Disk per Service Engine

[min = 10 GB] Specify an integral number of GB of the disk to allocate to all new SEs. This option is only applicable in write access mode deployments. The value appearing in the window is either:

  • 10 GB (the absolute minimum allowed), or

  • a value auto-calculated by the UI as follows: 5 GB + 2 x memory-per-SE, or

  • a number explicitly keyed in by the user (values less than 5 GB + 2 x memory-per-SE will be rejected)

Host Geo Profile

[Default is OFF] Enabling this provides extra configuration memory to support a large geo DB configuration.

Connection Memory Percentage

The percentage of memory reserved to maintain connection state. It comes at the expense of memory used for HTTP in-memory cache. Sliding the bar causes the percentage devoted to the connection state to range between its limits, 10% minimum and 90% maximum.

For information on hyper-threading modes, refer to Hyper-Threading Modes.

Datapath Heartbeat and IPC Encap Configuration

In NSX Advanced Load Balancer version 20.1.3, the following datapath heartbeat and IPC encap config knobs are moved to the segroup:

  • dp_hb_frequency

  • dp_hb_timeout_count

  • dp_aggressive_hb_frequency

  • dp_aggressive_hb_timeout_count

  • se_ip_encap_ipc

  • se_l3_encap_ipc

The seproperties based APIs for these config knobs will only work for the NSX Advanced Load Balancer version prior to 20.1.3 and they will not take any effect from 20.1.3 onwards.
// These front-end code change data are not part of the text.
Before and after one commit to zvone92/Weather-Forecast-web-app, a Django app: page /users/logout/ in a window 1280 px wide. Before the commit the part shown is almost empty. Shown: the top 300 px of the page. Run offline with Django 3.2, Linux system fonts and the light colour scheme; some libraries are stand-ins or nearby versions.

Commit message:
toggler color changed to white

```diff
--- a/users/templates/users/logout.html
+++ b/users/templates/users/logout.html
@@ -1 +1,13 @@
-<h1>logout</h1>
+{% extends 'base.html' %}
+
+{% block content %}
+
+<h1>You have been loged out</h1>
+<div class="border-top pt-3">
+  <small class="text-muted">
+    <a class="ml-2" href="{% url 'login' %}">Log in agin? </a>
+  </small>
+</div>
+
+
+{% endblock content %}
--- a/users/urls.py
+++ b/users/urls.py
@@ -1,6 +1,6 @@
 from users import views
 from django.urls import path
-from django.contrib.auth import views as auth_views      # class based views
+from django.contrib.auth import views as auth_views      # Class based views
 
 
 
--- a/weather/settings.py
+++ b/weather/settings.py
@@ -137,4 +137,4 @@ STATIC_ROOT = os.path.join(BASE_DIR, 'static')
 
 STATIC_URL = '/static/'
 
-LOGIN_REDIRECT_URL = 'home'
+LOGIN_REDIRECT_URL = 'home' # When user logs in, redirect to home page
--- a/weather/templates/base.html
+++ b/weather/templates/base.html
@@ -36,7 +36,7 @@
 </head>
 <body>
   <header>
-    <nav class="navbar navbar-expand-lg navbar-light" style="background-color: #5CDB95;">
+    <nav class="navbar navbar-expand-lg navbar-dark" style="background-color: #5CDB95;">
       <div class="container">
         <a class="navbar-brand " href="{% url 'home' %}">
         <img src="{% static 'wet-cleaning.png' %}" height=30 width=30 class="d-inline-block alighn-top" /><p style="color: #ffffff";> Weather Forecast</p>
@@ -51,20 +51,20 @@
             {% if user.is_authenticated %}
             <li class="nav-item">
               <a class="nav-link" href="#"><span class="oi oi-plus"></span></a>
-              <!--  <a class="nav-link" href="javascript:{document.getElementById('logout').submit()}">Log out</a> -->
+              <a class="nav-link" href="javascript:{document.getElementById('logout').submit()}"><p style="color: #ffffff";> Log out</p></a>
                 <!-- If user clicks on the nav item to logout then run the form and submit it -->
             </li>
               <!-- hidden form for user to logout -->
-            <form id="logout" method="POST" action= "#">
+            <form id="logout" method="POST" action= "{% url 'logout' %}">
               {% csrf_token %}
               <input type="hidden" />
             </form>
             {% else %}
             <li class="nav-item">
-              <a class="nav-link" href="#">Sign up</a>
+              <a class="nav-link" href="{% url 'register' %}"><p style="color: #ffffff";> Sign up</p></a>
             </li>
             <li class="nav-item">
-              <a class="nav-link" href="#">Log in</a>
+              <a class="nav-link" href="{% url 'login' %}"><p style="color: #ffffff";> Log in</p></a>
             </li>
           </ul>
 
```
Likewise, SE group based APIs for these config knobs will take effect starting from NSX Advanced Load Balancer version 20.1.3.

However, upgrade from pre-20.1.3 seproperties based configuration to 20.1.3 will automatically migrate the config to segroup as a part of the upgrade migration routine.

License

License Tier

Specifies the license tier to be used by new SE groups. By default, this field inherits the value from the system configuration.

License Type

If no license type is specified, NSX Advanced Load Balancer applies default license enforcement for the cloud type. The default mappings are maxed SEs for a container cloud, cores for OpenStack and VMware, and sockets for Linux.

Instance Flavor

Instance type is an AWS term. In a cloud deployment, this parameter identifies one of a set of AWS EC2 instance types. The flavor is the analogous OpenStack term. Other clouds (especially public clouds) may have their terminology for essentially the same thing.